author: Jewell Parker Rhodes
publisher: Little, Brown Books for Young Readers; August 16, 2010
main character: Lanesha
synopsis: Abandoned by her peers because of her ability to see spirits, Lanesha longs for connection despite the strong love of her adopted grandmother, Mama Ya-Ya. As hurricane Katrina approaches and her neighbours flee, Lanesha must stay and brace for a storm of epic proportions. As the levees break, Lanesha must find a way to survive the floods on her own…
Hardcover, 160 pages
Published August 16th 2010 by Little, Brown Books for Young Readers
0316043079 (ISBN13: 9780316043076)
Deciding to write about such a devastating event in a fiction for children could not have been easy. How do you combine so many levels of a catastrophe and make it something middle grade children can digest? And how do you write as if you don’t know the outcome? You tell the story through a child in the ninth ward, someone who will feel the full impact of the event and you make her resilient. LaNesha lives with Mama Ya Ya, an elderly woman raising LaNesha on a fixed income. Although LaNesha thinks she has no friends, she has mama YaYa and a mystical support system so fitting a story in New Orleans.
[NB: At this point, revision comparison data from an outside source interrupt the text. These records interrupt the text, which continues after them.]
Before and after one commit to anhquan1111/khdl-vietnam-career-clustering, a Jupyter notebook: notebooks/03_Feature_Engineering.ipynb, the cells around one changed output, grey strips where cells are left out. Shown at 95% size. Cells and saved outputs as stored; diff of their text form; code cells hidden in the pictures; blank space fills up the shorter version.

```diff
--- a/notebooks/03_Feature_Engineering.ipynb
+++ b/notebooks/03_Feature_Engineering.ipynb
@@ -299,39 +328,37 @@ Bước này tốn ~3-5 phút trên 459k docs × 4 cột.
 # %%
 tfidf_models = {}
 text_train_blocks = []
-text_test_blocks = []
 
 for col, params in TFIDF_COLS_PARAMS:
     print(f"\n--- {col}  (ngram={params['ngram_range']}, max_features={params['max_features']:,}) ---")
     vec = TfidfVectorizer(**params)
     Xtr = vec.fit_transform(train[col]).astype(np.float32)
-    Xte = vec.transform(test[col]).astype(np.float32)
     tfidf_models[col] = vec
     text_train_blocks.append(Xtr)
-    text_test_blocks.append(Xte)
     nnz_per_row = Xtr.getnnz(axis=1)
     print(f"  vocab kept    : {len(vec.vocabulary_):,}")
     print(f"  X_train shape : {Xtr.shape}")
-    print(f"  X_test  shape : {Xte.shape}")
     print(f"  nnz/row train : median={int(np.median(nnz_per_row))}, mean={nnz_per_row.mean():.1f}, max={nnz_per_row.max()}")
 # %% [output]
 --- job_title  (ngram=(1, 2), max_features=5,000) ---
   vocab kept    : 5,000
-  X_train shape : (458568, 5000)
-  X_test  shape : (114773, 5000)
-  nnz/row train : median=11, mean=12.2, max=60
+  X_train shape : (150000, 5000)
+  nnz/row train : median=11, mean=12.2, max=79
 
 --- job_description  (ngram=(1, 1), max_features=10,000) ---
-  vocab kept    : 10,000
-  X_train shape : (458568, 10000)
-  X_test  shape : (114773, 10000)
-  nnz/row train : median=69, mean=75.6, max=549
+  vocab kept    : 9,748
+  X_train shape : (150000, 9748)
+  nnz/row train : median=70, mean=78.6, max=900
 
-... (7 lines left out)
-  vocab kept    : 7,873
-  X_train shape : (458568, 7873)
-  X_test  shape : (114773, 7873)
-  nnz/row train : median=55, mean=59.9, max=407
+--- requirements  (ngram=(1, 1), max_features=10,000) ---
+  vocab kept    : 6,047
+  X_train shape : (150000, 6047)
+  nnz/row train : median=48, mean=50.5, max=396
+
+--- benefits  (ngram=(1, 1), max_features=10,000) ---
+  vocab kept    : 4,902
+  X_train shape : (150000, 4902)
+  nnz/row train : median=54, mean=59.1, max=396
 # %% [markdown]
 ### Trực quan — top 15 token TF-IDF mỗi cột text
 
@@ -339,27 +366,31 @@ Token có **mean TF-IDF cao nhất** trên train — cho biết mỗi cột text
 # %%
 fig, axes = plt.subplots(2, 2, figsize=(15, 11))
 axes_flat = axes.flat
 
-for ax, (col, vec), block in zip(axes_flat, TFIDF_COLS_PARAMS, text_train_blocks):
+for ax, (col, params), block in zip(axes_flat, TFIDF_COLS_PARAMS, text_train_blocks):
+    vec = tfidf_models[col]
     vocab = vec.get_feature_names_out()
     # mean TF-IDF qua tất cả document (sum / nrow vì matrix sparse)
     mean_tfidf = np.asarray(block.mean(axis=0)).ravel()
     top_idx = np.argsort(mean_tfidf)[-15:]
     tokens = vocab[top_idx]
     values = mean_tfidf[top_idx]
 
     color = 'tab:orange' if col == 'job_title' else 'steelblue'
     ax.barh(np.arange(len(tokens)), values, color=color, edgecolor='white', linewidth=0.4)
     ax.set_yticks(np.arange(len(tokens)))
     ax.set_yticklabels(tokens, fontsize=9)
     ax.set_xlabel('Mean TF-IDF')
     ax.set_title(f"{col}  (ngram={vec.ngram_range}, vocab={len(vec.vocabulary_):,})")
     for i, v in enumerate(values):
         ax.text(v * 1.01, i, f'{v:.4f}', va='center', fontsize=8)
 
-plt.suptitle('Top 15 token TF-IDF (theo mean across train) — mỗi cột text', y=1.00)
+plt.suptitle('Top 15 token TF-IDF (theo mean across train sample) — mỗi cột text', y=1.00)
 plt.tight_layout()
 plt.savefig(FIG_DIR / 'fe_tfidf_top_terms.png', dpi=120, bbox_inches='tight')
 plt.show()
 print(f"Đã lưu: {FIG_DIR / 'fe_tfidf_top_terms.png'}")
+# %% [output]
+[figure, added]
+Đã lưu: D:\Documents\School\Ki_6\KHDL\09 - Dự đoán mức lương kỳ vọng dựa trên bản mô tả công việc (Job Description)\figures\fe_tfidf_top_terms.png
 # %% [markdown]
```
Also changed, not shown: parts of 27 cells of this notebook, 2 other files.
I’m finding that in writing middle grade fictions, authors can use the limited story devices to either create a snugly built, tight story or they can create a snug story with words that become the base for imaginations to grow. The Ninth Ward is the latter.
I grab the Encyclopedia Britannica. Volume B.
Atop the bookshelf is a picture of Mama Ya Ya holding my hand when I was two. I look different now. Mama Ya Ya looks the same, wise and beautiful.
I sit on the floor, opening the huge book. The cover is getting worn, but that insides are just fine. Like Mama Ya Ya, the words and pictures keep teaching me.
As it gets darker and darker outside, I ignore the TV and read about bridges, famous builders, and the engineers who imagined the mathematical symbols and signs that people can’t see. I wonder how something that starts off so invisible turns into metal, bolts and wires, connecting point A to point B.
Through the story’s characters we come to understand why so many people stayed put before the storm came. Neighbors discuss the information they have about the imminent storm, their own support systems and how serious they expect this to be. Symbols and bridges are themes throughout the story.